Researcher Renata Pronk catching and releasing the so-called gloomy octopus. The eight-legged animal is common in Australia where it feeds on shellfish. Copyright Rob Harcourt.

Octopuses rely on visual cues to identify predators, prey and other marine creatures. Yet it has been difficult for researchers to study the animals' reactions to their natural environments, because the scientists can't control what might swim or crawl by an octopus — that is, until the advent of HDTV.

Researchers from the Sydney Institute of Marine Science found that by playing video on a liquid crystal high definition television for gloomy octopuses (Octopus tetricus), they could accurately see how the animals reacted to prey (a crab), a new object (a jar), and a potential predator (another octopus), responses usually only seen in the ocean. Observations reveal that that the individual octopuses have episodic personalities, according to details of the study published in The Journal of Experimental Biology.

"This new video playback technique is great news for researchers, because they can use it to study many different aspects of octopus behavior that can't otherwise be discerned using traditional techniques," lead author Renata Pronk, a marine biologist at Macquarie University in Australia, told LiveScience.

Video surveillance

Octopuses have very sophisticated eyesight, making everyday mirrors or videos, controllable tools that could help biologists see how the animals interact with their surroundings, ineffective in a lab.
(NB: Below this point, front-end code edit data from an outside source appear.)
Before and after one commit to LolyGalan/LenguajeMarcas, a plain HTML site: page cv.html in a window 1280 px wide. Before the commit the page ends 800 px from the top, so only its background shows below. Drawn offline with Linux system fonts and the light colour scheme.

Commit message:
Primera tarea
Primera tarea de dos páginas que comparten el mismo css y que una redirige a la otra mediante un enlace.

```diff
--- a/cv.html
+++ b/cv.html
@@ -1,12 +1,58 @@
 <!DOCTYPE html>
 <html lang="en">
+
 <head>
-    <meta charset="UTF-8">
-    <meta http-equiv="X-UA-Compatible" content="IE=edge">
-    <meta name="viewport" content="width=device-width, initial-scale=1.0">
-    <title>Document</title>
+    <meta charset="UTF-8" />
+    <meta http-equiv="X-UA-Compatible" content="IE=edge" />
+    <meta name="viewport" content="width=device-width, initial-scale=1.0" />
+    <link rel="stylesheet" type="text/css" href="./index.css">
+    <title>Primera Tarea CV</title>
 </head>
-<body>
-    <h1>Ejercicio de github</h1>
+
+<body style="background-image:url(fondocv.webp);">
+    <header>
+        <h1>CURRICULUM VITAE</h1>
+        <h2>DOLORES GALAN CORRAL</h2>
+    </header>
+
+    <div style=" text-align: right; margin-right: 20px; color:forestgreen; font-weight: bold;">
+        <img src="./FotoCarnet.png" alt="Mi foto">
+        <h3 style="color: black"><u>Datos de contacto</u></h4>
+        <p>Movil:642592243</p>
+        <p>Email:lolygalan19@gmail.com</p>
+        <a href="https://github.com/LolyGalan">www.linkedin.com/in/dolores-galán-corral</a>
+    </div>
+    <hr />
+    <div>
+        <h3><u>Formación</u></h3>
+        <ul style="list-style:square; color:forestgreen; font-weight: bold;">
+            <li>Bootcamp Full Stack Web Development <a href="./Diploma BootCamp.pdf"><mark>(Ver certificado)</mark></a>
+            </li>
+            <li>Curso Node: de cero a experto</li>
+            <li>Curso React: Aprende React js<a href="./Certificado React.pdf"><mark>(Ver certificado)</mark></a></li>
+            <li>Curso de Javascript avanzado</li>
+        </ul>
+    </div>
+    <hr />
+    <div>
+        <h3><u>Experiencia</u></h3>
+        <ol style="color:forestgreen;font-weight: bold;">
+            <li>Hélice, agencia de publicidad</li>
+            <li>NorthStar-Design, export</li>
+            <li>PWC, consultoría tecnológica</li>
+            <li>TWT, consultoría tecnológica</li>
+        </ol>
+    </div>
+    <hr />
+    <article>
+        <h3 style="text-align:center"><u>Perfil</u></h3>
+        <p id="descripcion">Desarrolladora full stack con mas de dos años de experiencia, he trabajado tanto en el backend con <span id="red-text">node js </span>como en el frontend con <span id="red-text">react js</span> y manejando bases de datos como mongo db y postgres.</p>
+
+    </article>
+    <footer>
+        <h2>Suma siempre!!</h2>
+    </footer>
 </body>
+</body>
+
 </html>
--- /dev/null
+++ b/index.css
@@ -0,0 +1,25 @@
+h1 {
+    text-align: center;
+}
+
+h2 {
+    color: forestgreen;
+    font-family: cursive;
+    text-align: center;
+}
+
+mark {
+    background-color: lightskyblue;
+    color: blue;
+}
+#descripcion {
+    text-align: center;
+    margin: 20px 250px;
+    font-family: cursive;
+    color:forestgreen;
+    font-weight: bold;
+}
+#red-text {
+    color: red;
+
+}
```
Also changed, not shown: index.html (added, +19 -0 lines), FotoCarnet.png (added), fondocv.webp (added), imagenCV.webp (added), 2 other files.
Essentially, the creatures know that the visuals aren't real.

New display technologies, however, make movies look more realistic, leading Pronk and her team to try HDTV. After some tinkering, they found that the octopuses reacted strongly to what they saw on the screen.

"This is the first time such a strong, appropriate response has been shown from a cephalopod to video," said Pronk. "The octopuses' reactions were the same as the way they react to these objects out in the ocean. For instance, when an octopus sees a crab out in the ocean, they generally try to sneak up or jet over to it and envelope it under their arms. This is how the octopuses reacted to the video crab."

The high-quality footage displayed with the latest and greatest technology led to the reactions, said Pronk. Seeing such significant responses, Pronk decided to explore whether the individuals had personalities by exposing them to videos over the course of a few days.

{{ video="LS_100319_Octopus0" title="Octopus Fooled by HDTV" caption="Octopus reacts to HDTV by attacking on-screen crab or hiding from the image of another octopus. Credit: Renata Pronk, Macquarie University & LiveScience.com" }} 

Personality episodes

If an octopus has a distinct personality, the researchers would expect to see the same behaviors from a certain individual consistently over time. Yet during the experiment, an octopus showed interest in the video one day, and seemingly became bored the next. Pronk uncovered that the octopuses have episodic personalities, meaning they display consistent traits over short periods of time, but longer-term, their behaviors changed completely.

"In short, they had what appear to be very short-lived personalities," she said.

Her discoveries, with the help of future experiments that use HDTV, could help marine biologists find out more about the behavior of octopuses and other cephalopods, like cuttlefish and squid.

"We can hopefully answer many more questions about cephalopod behavior using video playback," said Pronk. She would like to find out what it means when they change color, and if they can learn from each other. "This study raises even more questions about octopus personality," she said.